However, after this incredible display of God’s power and Elijah’s faith, Queen Jezebel (a faithful worshipper of Baal) vows to kill Elijah because the prophet has not only made a mockery of Baal’s power, but has the prophets of this false god slaughtered. Interestingly, Elijah fears this woman so much that he runs and hides. It’s like a huge Rottweiler cowering to a chihuahua. Elijah whines that he’s the only one left in Israel who is faithful (which isn’t true), and he wants to give up.

What happened? From revered representative of God to a scaredy cat? The story ends well, but only when God challenges Elijah to listen for His still, small voice.

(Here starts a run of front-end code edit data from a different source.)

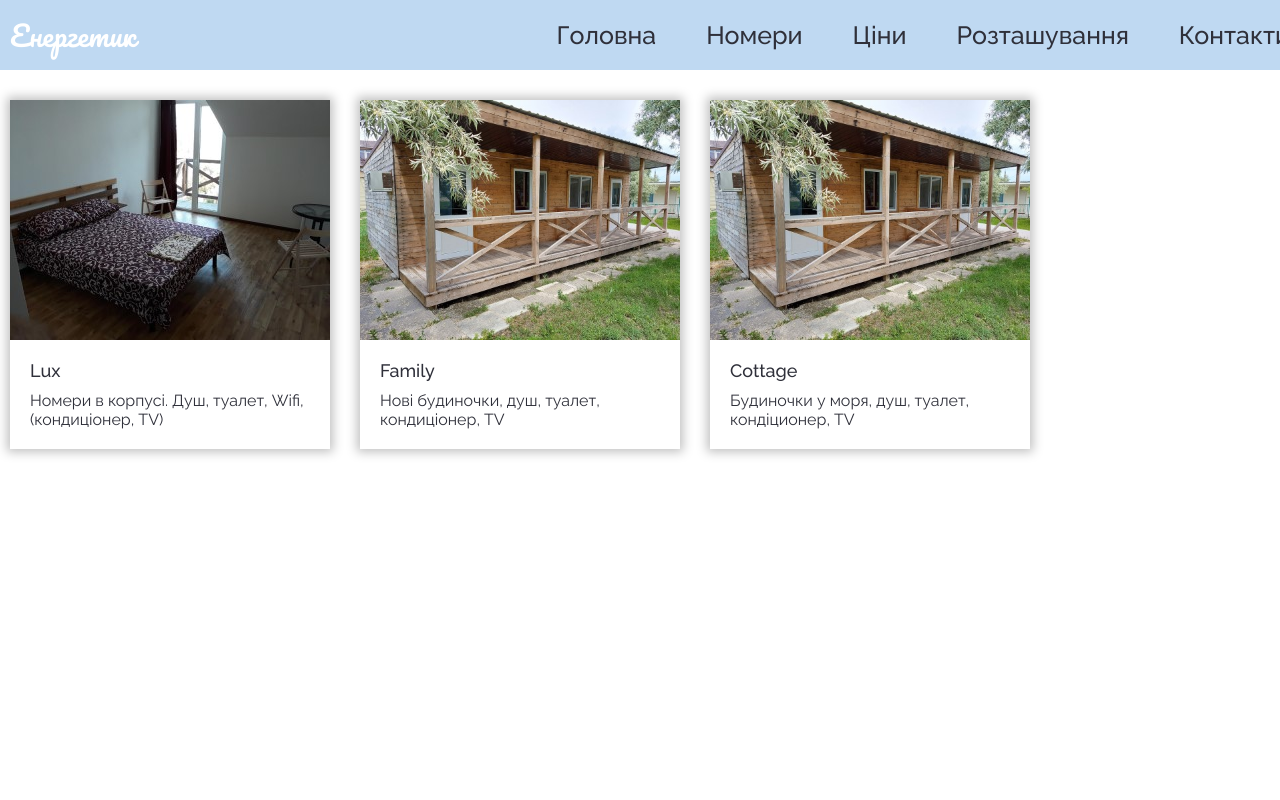
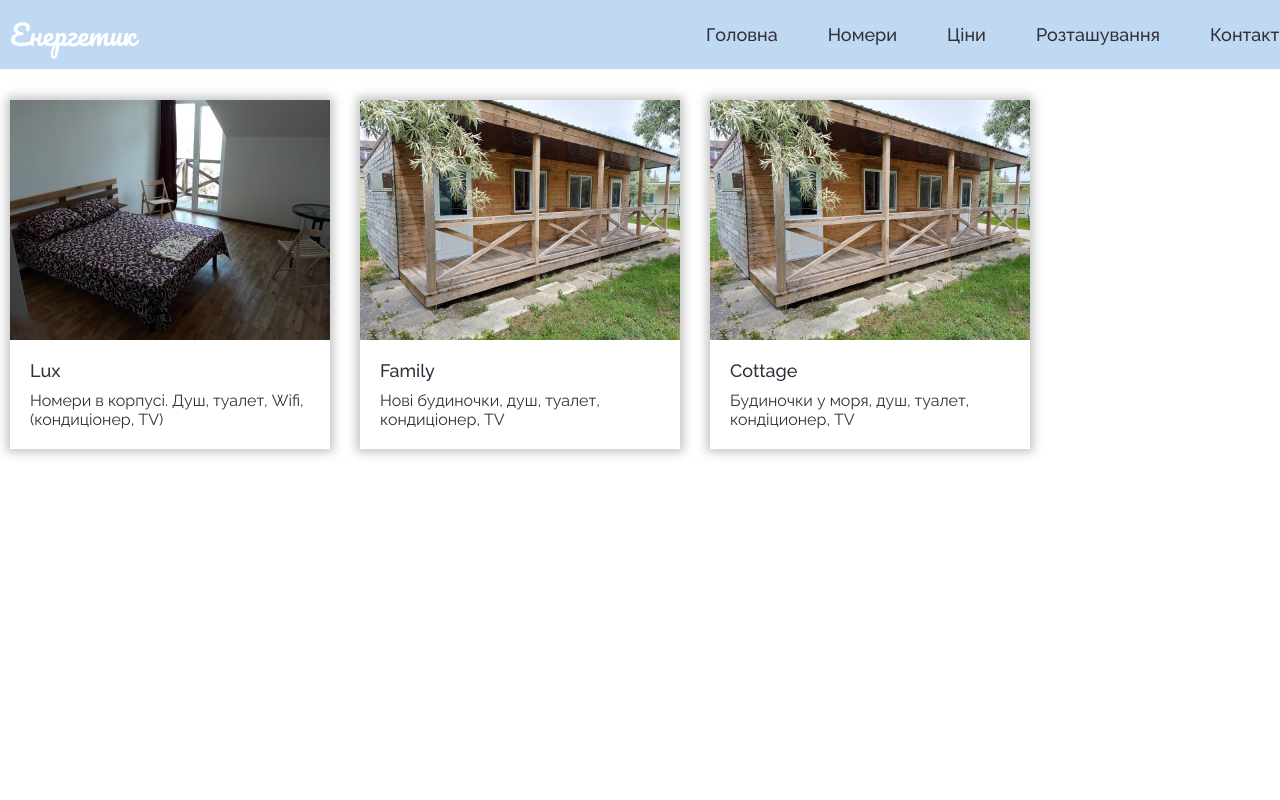
Before and after one commit to OlegKushnir/agat, a React (Create React App) app: page /agat/rooms in a window 1280 px wide. Shown: the top 800 px of the page. Built offline with nearby package versions, Linux system fonts and the light colour scheme.

Commit message:
font fix

```diff
--- a/src/components/Navigation.module.css
+++ b/src/components/Navigation.module.css
@@ -79,15 +79,9 @@ header {
   .navLink {
     font-size: 18px;
   }
-  .navLink:hover {
-    color:var(--accent-color);
-  }
 }
 
 @media screen and (min-width: 1280px) {
-  .navLink {
-    font-size: 25px;
-  }
   .item {
     margin-right: 50px;
   }
```
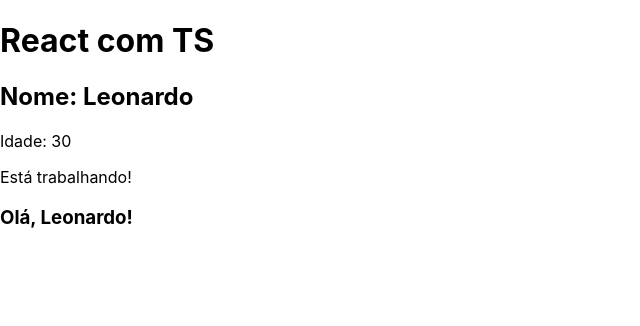
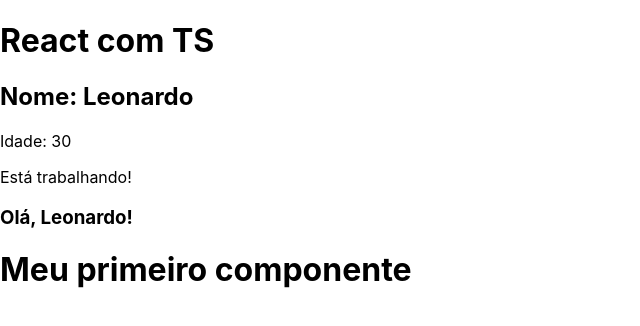
Before and after one commit to leogama09/Typescript, a React (Create React App) app in the folder react_com_ts/: page / in a window 1280 px wide. Shown: the top 326 px of the page, without its empty margins (0-640 px from the left). Built offline with nearby package versions, Linux system fonts and the light colour scheme; the HTML template or start-up script is replaced by a standard one.

Commit message:
import component

```diff
--- a/react_com_ts/src/App.tsx
+++ b/react_com_ts/src/App.tsx
@@ -1,4 +1,7 @@
 import React from 'react';
+
+// 4- Importação de componentes
+import FirstComponent from './components/FirstComponent';
 
 function App() {
 
@@ -24,6 +27,7 @@
         </div>
       )}
       <h3>{userGreeting(name)}</h3>
+      <FirstComponent />
     </div>
   );
 }
```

So, the biblical prophet Elijah was not a doubter, but he was a pouter. What can we learn from him and his story? After a victory, the “highs,” are often followed with “lows.” Why do you think? Perhaps, in Elijah’s case, success had fostered a sense of pride in him, and he began to take his importance and his power too seriously. Perhaps he was looking for another “high” and when it didn’t happen, he sank so low that he even asked God to let him die.

Success can sometimes be more damaging to our lives than our failures. King Solomon found that out the hard way.  He writes in Proverbs 16:18 “Pride goes before destruction, and a haughty spirit before a fall.” Let’s be careful to recognize that our successes are from God’s providence and power.

Comments are closed.